EXERCISE BRIEF
Scan the entries for lines with the word "Langchain" and copy those lines.

Before-and-after change records
--------------------------------
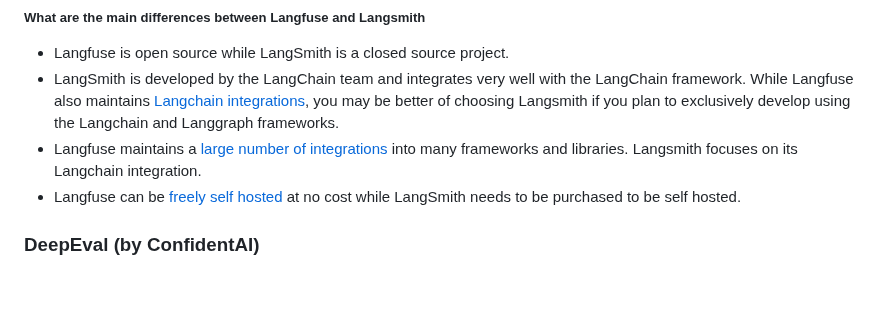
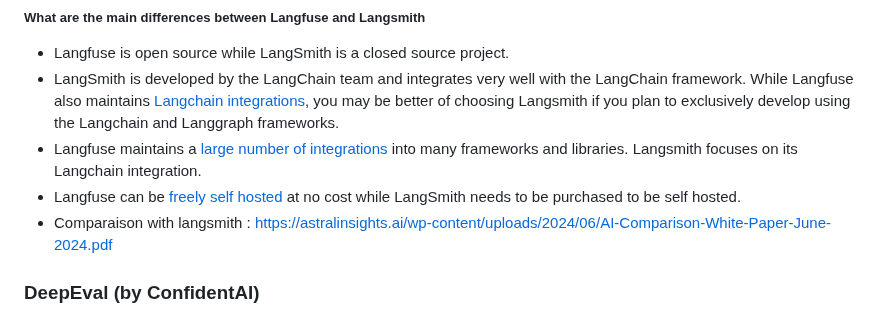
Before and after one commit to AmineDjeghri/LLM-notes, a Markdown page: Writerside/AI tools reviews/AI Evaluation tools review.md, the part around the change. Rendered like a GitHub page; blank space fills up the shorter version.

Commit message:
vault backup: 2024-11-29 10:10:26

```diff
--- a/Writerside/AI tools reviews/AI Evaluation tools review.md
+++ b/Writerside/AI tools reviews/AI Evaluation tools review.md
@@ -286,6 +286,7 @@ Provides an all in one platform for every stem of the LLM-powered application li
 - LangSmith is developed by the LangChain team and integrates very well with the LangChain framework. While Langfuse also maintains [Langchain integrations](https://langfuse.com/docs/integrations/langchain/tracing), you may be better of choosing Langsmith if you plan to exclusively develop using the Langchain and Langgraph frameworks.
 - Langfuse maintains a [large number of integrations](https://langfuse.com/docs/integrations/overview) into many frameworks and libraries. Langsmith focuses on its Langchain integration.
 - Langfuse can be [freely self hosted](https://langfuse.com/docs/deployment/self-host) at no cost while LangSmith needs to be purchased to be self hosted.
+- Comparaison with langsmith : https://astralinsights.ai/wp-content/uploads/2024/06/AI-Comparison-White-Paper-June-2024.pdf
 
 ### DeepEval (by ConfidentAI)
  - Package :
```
--------------------------------
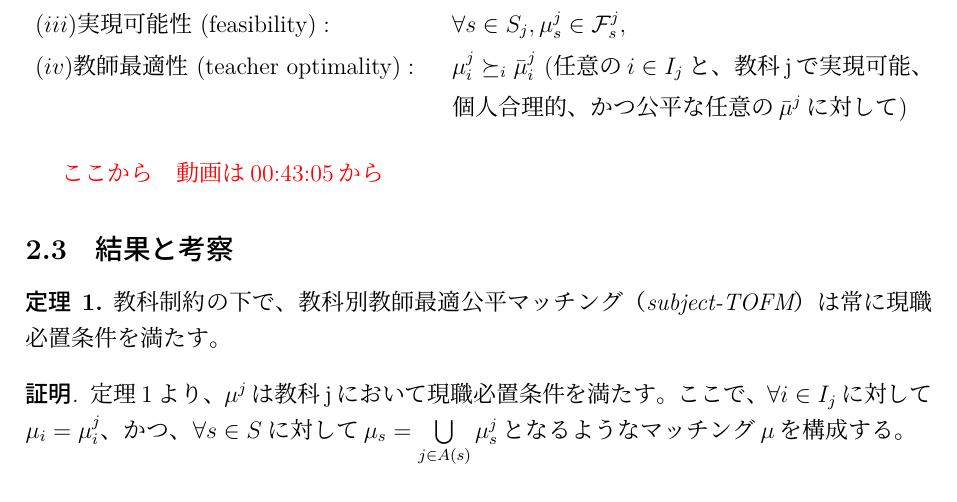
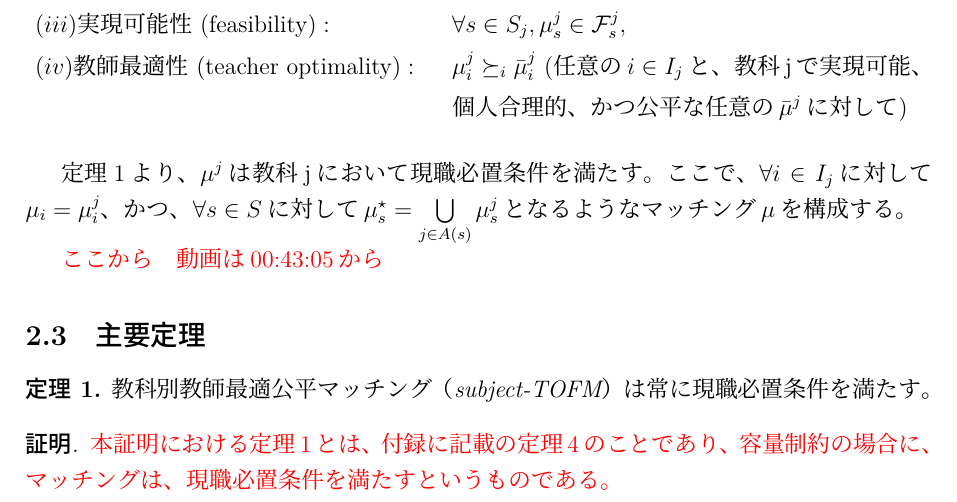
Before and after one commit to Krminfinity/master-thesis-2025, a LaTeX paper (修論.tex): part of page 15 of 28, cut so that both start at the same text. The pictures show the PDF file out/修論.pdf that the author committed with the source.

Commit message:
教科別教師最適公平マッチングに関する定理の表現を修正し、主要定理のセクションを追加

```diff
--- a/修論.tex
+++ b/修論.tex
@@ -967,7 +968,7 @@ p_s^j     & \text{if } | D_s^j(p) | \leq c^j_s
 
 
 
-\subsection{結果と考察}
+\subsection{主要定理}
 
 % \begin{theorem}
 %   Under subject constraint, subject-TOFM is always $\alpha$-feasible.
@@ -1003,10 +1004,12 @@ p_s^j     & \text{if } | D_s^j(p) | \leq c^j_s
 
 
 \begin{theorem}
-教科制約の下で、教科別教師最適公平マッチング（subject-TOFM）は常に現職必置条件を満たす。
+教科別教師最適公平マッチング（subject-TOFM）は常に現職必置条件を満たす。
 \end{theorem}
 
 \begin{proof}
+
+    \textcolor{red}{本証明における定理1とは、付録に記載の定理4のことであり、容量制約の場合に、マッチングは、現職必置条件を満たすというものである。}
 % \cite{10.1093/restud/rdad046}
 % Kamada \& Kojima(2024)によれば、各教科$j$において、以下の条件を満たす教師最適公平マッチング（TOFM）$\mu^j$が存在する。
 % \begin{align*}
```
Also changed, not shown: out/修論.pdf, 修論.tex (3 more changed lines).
--------------------------------
ANSWER TO THIS EXERCISE
 - LangSmith is developed by the LangChain team and integrates very well with the LangChain framework. While Langfuse also maintains [Langchain integrations](https://langfuse.com/docs/integrations/langchain/tracing), you may be better of choosing Langsmith if you plan to exclusively develop using the Langchain and Langgraph frameworks.
 - Langfuse maintains a [large number of integrations](https://langfuse.com/docs/integrations/overview) into many frameworks and libraries. Langsmith focuses on its Langchain integration.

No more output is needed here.